Change listing data

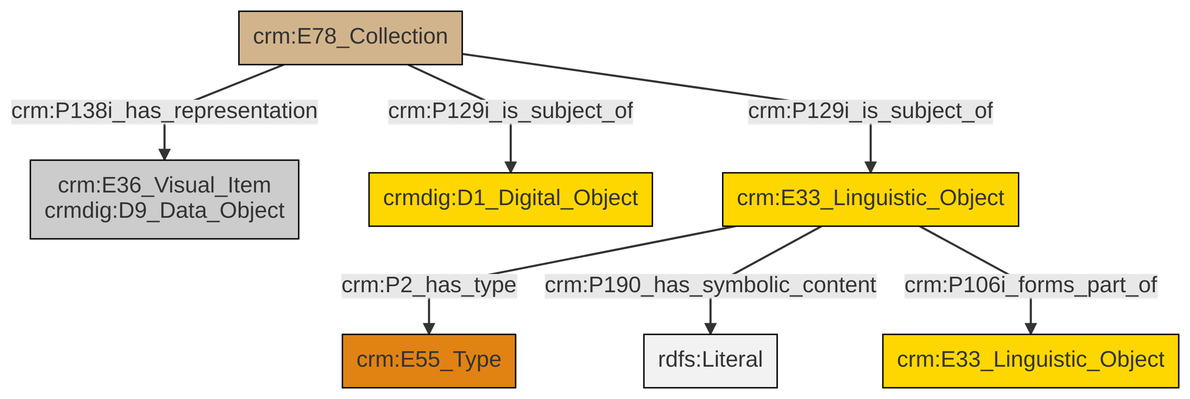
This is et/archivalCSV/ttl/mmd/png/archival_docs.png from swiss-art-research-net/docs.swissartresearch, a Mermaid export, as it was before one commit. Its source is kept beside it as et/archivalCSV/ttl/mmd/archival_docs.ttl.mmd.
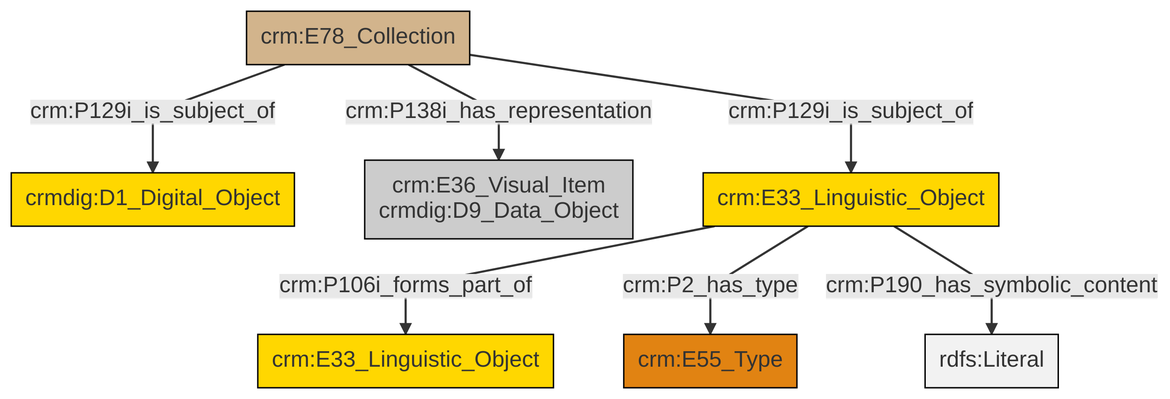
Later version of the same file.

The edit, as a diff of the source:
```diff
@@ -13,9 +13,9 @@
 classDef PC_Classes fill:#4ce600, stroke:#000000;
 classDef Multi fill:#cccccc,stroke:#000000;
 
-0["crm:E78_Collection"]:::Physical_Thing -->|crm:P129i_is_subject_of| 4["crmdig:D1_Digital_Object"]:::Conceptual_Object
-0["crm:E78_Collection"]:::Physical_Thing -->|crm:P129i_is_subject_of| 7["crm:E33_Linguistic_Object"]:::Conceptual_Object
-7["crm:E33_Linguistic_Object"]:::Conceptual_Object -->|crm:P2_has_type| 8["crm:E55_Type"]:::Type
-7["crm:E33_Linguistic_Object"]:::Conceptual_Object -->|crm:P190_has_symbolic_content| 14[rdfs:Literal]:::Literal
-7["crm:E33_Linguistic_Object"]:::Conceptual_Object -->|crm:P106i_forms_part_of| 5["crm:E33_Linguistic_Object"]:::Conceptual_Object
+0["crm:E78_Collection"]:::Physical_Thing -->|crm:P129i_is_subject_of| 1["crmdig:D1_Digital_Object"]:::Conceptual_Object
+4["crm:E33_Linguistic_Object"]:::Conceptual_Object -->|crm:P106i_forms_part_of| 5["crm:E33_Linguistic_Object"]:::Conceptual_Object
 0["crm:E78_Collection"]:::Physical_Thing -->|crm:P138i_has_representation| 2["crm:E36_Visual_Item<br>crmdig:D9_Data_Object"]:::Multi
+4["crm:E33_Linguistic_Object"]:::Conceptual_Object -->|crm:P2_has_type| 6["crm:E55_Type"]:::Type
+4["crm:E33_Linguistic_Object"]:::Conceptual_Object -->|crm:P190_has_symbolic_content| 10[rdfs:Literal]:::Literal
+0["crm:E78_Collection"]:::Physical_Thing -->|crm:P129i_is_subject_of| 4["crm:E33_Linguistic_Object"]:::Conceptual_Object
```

--

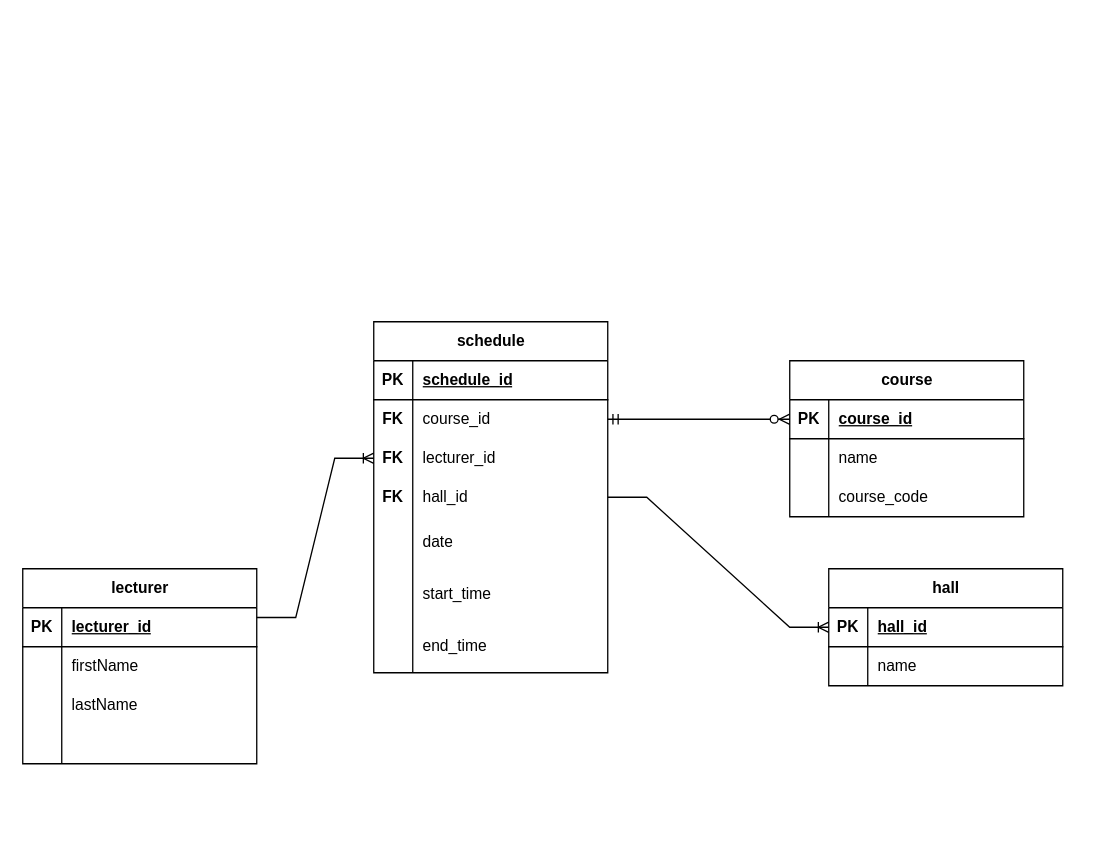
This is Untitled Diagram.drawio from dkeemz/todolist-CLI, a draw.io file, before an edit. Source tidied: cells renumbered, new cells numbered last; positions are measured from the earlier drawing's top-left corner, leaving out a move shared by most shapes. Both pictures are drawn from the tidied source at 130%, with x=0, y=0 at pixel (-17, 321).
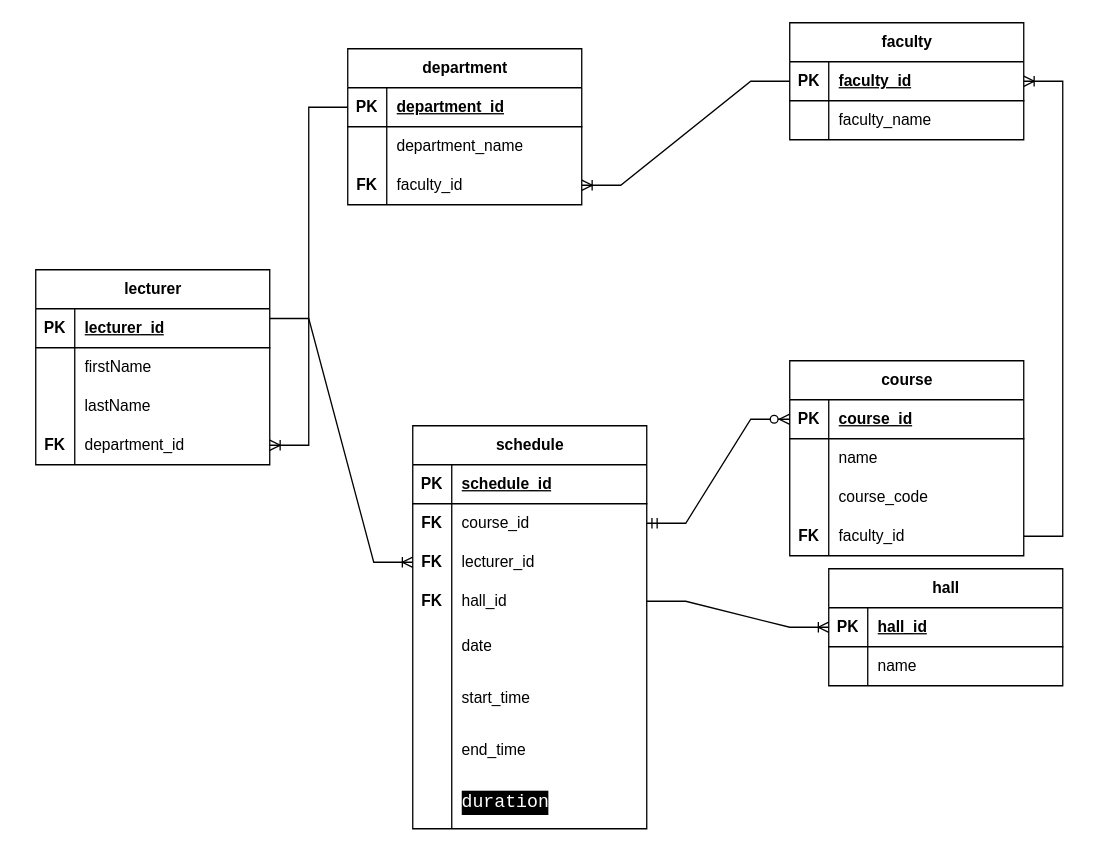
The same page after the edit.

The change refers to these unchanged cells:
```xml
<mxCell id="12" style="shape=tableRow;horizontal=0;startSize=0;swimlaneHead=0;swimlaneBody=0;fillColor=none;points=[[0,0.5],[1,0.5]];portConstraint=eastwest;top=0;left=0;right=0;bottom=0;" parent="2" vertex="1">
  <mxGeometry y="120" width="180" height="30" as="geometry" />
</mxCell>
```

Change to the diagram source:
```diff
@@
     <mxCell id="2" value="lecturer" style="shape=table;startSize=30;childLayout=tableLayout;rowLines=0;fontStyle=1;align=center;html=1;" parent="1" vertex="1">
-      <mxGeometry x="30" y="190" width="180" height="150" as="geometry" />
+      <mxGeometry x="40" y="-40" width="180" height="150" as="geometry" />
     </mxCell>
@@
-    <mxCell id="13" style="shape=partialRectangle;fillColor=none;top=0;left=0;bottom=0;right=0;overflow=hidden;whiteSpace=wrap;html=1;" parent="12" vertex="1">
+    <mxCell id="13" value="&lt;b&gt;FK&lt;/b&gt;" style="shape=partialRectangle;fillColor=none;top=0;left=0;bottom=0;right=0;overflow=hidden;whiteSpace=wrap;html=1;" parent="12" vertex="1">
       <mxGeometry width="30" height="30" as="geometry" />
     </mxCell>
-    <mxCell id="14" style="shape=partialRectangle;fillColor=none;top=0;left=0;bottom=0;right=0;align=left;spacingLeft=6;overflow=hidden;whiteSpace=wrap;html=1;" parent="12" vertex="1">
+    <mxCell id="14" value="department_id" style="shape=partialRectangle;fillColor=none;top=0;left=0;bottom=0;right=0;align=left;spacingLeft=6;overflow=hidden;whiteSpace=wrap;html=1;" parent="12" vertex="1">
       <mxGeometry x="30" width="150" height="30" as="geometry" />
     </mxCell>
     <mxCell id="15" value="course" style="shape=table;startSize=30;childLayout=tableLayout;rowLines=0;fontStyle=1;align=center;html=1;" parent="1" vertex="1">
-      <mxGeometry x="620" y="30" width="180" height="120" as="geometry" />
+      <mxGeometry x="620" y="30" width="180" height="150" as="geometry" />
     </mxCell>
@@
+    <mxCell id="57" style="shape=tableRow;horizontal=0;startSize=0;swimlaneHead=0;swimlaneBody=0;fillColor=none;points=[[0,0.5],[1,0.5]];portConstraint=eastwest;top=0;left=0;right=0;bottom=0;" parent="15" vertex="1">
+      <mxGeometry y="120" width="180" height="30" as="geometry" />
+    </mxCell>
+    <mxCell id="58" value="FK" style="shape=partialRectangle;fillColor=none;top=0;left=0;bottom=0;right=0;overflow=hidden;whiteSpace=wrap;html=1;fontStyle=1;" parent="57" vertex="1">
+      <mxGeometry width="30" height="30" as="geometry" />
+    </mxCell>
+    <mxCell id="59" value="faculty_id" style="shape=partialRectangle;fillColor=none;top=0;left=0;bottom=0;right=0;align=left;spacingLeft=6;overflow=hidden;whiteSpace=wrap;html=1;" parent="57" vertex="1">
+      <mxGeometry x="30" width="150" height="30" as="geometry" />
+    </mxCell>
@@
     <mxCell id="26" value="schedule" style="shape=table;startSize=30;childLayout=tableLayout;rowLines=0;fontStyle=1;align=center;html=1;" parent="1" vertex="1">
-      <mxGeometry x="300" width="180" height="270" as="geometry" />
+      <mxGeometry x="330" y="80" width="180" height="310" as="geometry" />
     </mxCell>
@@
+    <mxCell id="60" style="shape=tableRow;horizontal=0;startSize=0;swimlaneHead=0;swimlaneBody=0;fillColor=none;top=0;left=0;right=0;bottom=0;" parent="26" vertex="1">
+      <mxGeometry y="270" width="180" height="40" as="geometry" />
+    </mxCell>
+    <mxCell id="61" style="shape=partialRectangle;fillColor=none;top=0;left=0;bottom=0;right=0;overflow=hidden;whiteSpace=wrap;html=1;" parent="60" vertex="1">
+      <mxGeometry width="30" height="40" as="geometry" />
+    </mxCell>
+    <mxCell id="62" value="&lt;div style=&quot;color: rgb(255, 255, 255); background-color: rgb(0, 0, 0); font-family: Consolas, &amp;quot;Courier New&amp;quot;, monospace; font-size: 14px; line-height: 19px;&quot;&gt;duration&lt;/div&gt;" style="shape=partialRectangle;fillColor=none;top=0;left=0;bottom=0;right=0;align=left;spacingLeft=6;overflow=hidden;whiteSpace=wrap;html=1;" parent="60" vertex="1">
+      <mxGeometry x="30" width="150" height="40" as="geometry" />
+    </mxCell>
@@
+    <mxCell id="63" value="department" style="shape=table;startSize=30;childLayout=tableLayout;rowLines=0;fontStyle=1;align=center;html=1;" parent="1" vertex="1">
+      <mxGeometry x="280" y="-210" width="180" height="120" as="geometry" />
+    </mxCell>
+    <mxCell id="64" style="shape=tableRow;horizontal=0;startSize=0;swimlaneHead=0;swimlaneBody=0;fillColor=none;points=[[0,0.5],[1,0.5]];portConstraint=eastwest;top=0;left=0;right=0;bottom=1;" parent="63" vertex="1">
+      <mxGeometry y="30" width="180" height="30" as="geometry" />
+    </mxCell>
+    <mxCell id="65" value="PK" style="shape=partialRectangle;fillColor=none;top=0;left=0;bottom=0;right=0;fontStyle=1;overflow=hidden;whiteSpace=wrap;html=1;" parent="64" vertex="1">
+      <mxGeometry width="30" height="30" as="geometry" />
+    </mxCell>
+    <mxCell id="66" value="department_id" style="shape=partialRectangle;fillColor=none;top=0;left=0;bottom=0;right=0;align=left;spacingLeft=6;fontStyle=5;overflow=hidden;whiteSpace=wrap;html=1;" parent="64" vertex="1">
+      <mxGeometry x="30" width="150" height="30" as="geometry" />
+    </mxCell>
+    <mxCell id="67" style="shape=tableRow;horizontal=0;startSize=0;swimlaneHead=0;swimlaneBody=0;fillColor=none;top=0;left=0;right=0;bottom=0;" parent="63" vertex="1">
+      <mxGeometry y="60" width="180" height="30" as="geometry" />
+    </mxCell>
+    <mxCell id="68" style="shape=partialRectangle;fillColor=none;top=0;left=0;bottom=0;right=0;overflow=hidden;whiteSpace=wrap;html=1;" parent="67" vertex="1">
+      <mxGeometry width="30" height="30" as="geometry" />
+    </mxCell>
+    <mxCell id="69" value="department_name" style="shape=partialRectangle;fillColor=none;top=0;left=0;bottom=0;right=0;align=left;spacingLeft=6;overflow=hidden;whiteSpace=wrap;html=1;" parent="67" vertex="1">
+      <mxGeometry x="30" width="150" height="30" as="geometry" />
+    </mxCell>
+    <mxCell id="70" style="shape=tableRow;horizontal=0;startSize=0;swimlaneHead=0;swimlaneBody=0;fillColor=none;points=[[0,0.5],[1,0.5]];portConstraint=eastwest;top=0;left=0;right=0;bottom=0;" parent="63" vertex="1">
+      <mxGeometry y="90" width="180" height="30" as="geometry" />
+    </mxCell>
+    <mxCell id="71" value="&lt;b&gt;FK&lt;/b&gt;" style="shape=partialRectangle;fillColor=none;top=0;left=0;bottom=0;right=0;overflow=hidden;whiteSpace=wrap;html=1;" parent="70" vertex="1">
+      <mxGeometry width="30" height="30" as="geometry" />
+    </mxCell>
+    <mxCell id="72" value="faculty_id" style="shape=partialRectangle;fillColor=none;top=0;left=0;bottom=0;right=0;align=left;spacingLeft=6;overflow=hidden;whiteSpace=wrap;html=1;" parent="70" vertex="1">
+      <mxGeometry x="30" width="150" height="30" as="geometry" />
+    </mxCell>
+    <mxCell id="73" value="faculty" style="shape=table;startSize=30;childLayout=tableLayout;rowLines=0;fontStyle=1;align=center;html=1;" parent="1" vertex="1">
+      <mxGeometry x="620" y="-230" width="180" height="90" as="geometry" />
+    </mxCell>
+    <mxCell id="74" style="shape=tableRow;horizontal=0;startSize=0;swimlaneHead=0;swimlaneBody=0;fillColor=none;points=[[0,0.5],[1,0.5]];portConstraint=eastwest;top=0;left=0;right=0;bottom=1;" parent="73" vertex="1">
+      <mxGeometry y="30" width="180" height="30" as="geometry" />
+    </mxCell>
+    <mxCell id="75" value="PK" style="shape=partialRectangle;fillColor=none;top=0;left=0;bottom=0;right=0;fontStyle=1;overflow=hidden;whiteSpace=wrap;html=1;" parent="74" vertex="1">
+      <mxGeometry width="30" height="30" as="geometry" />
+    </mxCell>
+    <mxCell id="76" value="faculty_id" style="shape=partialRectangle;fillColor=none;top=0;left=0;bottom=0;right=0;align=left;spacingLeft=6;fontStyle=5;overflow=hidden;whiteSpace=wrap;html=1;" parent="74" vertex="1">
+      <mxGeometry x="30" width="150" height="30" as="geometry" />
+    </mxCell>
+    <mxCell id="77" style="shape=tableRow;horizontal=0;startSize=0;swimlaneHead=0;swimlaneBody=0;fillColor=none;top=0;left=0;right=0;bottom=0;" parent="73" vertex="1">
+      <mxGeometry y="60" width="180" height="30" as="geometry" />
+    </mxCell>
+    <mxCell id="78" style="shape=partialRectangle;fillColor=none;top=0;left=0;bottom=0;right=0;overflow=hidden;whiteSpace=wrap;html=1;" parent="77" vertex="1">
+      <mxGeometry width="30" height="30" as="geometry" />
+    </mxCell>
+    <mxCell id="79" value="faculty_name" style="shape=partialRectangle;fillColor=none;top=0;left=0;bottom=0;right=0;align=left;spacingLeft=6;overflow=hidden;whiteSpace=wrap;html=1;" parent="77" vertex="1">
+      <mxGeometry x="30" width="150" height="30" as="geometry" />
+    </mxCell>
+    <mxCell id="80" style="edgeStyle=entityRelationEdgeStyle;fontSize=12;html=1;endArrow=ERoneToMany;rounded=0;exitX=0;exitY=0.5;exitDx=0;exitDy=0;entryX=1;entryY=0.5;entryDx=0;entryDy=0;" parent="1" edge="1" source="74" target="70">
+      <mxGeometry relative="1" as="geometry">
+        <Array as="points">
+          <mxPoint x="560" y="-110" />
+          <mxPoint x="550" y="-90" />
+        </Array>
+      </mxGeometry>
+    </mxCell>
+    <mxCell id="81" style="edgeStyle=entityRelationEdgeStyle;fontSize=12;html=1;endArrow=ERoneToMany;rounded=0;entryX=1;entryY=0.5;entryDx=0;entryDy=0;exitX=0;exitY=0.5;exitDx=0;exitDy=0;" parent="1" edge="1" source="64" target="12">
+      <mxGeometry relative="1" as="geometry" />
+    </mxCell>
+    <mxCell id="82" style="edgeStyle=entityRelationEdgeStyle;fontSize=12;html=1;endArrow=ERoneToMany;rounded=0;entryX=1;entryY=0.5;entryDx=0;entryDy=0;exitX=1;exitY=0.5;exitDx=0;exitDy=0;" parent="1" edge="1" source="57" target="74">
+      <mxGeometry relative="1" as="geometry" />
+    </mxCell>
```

==

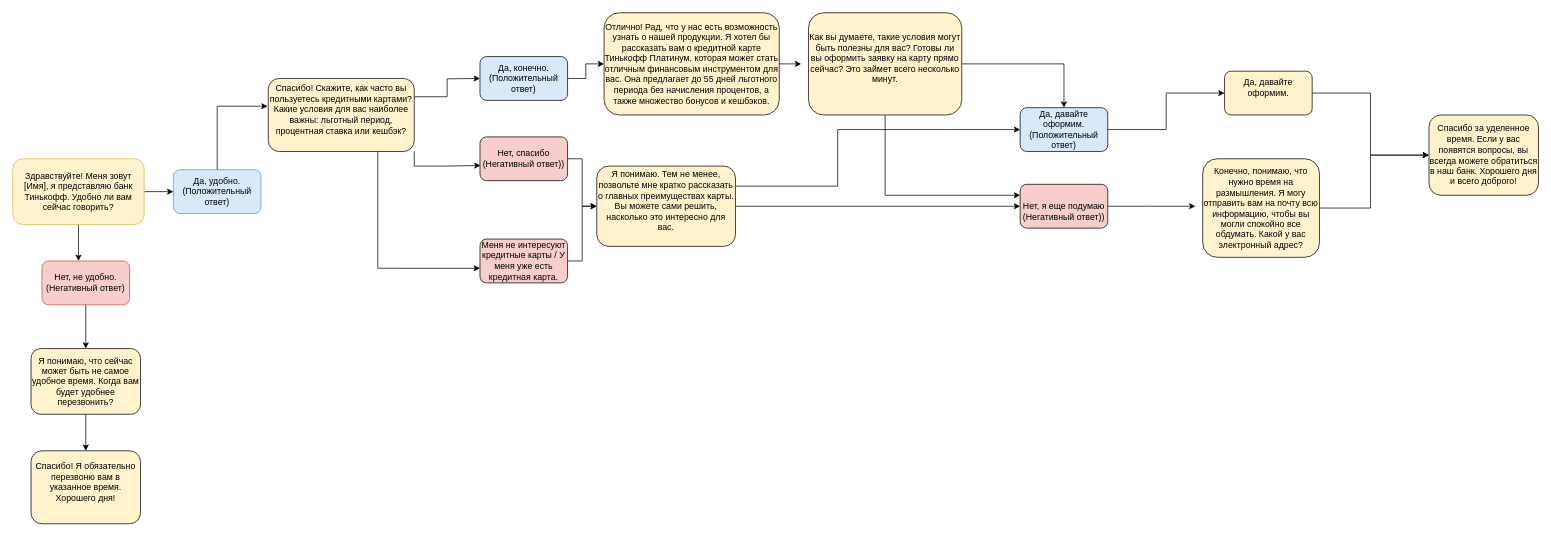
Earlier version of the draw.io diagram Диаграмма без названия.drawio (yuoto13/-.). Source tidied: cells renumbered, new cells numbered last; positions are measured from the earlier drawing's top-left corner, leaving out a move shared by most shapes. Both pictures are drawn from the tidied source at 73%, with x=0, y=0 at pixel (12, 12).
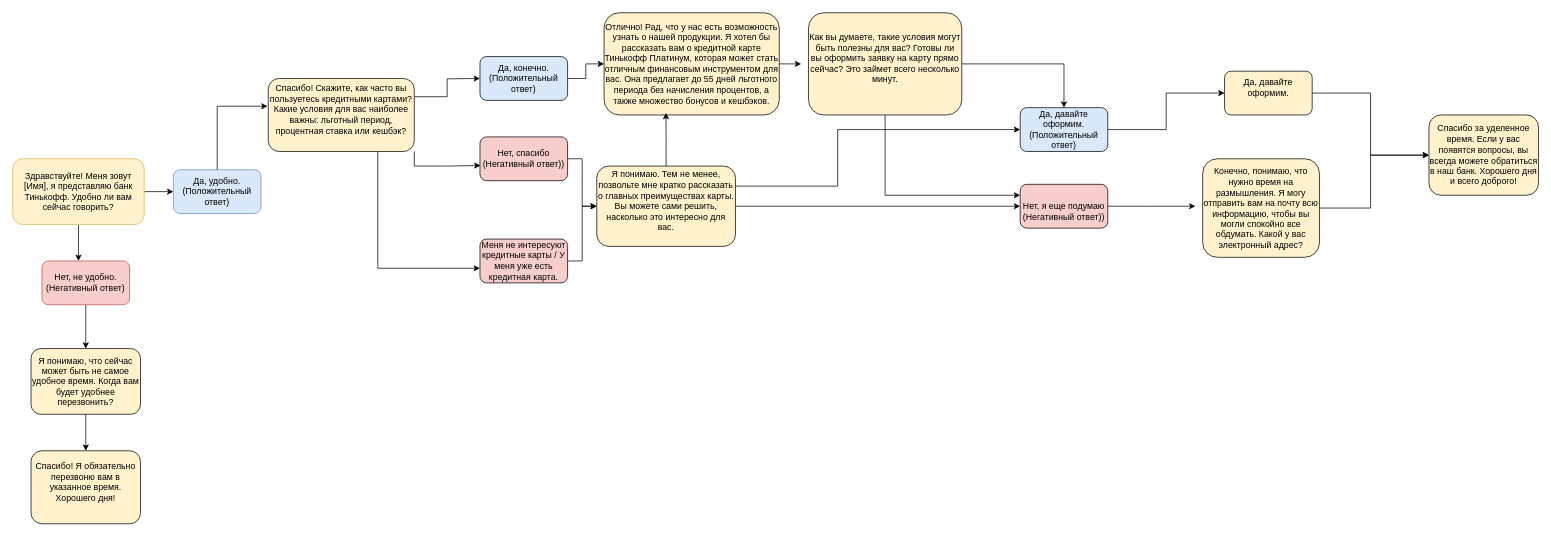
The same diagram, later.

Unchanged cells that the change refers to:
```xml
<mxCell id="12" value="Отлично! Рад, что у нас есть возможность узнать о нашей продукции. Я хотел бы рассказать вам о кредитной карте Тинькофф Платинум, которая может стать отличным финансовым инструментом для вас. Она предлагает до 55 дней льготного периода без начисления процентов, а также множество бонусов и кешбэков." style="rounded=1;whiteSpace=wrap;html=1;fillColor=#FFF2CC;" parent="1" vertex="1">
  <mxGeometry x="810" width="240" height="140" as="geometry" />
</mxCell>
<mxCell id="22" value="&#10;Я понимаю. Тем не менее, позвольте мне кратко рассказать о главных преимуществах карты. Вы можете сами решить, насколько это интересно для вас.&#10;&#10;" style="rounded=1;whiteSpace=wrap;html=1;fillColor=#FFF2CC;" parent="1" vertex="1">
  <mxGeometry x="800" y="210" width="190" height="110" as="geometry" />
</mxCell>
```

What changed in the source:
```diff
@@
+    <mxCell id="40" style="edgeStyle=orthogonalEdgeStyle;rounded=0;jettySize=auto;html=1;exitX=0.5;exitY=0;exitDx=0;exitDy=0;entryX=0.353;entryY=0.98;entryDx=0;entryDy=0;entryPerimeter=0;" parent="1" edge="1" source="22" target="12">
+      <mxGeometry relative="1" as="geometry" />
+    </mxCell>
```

__Problem statement__:
Extract every line from the records above that contains the word "same".

__Reply to the exercise__:
Later version of the same file.
The same page after the edit.
The same diagram, later.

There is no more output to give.